#### Problem to work on:
Retrieve each line that contains the word "nbsp" from the entries below.
++++ Supplied records
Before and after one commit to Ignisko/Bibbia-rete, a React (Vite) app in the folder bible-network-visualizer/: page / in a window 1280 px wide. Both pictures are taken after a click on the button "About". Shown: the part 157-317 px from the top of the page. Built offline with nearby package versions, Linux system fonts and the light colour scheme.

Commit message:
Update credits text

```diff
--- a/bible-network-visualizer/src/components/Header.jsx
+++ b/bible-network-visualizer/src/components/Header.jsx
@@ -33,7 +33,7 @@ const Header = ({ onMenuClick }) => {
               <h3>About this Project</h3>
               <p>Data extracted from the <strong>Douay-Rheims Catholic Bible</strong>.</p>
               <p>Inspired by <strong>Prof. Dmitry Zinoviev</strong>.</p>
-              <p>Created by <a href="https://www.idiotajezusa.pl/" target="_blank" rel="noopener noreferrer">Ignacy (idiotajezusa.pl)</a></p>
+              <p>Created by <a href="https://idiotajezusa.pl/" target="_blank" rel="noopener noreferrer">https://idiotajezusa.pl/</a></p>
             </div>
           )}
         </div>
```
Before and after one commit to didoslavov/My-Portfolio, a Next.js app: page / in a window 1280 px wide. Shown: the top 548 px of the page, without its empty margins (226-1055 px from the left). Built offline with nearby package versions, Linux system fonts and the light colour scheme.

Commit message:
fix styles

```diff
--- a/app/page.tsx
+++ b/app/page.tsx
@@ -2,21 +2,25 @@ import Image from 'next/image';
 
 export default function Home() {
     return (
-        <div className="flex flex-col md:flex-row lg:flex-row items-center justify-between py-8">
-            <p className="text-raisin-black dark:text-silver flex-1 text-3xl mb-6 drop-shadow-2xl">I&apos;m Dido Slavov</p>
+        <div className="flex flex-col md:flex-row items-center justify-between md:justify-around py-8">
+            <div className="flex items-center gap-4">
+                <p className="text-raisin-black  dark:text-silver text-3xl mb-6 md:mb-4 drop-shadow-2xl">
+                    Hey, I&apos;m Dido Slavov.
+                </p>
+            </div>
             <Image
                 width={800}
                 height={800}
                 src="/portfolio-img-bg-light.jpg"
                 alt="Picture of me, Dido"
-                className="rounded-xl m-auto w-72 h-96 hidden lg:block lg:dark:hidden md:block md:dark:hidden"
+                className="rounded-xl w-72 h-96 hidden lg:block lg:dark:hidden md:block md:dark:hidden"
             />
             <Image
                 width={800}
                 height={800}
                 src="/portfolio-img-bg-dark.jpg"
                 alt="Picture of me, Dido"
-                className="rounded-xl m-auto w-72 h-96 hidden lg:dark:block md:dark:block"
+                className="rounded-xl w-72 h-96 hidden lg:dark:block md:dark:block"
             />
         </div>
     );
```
++++++++
++++ Supplied records
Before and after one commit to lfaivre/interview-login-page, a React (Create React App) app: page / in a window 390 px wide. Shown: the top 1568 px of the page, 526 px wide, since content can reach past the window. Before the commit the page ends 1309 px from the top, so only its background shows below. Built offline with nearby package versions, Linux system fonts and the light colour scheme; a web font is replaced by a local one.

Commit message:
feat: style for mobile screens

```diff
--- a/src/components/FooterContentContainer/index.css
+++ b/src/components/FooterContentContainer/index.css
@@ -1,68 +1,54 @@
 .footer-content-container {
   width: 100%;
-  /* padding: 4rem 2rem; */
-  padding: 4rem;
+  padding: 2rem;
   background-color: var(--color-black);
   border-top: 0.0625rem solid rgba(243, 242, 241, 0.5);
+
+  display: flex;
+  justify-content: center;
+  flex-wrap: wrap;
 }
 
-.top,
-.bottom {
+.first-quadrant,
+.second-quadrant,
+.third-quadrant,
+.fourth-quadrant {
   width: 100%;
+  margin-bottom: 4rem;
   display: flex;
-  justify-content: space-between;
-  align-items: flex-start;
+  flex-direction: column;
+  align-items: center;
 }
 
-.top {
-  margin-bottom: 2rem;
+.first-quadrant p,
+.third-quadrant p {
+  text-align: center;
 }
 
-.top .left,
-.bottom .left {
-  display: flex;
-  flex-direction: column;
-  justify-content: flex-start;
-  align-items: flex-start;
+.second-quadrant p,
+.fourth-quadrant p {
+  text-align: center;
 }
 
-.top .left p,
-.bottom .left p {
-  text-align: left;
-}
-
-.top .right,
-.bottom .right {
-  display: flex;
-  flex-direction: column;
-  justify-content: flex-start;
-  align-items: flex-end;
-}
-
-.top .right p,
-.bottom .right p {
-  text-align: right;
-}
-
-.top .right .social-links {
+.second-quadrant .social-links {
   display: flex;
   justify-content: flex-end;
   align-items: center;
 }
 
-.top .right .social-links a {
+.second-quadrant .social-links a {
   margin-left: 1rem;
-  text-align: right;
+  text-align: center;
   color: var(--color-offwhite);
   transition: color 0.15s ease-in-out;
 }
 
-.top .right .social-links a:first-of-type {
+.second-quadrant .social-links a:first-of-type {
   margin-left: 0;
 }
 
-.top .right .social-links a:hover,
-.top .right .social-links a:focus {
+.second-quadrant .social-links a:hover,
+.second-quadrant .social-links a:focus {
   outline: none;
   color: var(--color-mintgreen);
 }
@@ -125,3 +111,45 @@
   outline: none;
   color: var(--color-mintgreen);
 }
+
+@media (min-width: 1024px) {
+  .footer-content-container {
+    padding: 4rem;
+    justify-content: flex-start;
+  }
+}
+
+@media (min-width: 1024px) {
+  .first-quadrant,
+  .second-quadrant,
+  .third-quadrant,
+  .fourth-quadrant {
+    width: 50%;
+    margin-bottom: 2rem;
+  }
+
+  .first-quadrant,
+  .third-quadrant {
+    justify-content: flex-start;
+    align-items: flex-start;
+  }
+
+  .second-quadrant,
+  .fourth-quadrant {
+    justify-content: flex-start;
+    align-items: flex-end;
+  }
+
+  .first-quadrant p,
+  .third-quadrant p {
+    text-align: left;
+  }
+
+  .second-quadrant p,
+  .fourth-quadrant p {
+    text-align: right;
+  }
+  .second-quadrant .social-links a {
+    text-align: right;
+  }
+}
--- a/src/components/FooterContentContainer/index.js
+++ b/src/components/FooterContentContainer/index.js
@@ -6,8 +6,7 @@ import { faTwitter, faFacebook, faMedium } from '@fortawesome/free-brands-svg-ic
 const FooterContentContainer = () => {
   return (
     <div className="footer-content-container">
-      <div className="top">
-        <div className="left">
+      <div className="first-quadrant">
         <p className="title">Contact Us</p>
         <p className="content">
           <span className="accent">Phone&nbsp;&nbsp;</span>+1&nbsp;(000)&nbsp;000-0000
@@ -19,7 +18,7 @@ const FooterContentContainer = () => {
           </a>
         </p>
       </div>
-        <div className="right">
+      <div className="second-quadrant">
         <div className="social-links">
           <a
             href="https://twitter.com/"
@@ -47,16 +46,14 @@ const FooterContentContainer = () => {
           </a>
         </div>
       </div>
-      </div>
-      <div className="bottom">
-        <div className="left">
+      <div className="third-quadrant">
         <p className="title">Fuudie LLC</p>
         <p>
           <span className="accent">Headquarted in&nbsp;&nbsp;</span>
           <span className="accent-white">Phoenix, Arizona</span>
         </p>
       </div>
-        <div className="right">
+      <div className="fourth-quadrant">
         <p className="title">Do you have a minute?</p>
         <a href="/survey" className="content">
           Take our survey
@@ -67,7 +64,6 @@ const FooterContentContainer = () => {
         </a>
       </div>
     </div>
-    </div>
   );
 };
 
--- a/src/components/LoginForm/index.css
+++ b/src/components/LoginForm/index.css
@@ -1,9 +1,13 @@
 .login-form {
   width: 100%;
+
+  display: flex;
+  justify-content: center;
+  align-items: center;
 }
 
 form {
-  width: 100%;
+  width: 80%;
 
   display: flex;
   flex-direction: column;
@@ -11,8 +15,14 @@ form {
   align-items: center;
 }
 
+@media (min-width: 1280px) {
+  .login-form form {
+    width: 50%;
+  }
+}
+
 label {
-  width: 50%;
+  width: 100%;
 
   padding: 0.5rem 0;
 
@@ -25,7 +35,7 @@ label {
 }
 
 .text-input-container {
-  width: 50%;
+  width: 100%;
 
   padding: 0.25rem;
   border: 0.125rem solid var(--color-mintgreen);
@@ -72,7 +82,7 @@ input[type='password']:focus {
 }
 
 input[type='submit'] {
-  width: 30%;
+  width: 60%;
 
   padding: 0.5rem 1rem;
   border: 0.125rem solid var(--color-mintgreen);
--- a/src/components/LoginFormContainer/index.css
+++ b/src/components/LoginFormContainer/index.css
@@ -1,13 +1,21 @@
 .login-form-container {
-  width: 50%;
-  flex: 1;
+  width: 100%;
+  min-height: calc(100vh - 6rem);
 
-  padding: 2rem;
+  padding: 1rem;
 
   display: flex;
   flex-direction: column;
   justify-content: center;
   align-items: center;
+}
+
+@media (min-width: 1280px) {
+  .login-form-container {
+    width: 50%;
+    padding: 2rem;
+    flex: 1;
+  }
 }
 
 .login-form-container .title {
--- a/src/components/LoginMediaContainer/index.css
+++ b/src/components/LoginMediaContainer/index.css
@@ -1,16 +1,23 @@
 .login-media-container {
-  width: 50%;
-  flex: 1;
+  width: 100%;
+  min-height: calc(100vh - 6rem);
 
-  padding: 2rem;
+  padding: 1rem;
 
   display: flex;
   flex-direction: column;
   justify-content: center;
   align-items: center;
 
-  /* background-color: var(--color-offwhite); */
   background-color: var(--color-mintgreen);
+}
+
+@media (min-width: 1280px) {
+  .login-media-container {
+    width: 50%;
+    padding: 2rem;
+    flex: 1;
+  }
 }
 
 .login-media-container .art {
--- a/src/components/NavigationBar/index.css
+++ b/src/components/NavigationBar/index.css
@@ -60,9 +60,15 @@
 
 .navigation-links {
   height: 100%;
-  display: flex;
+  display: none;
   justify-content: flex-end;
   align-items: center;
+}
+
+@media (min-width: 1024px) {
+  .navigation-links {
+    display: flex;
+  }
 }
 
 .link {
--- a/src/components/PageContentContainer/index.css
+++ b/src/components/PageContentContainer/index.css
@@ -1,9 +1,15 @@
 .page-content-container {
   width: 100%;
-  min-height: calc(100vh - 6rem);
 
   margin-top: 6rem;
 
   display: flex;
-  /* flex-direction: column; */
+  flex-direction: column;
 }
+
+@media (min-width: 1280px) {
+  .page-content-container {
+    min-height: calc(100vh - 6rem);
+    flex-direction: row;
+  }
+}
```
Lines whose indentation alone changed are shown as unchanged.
++++++++
#### Answer for this exercise:
           <span className="accent">Phone&nbsp;&nbsp;</span>+1&nbsp;(000)&nbsp;000-0000
           <span className="accent">Headquarted in&nbsp;&nbsp;</span>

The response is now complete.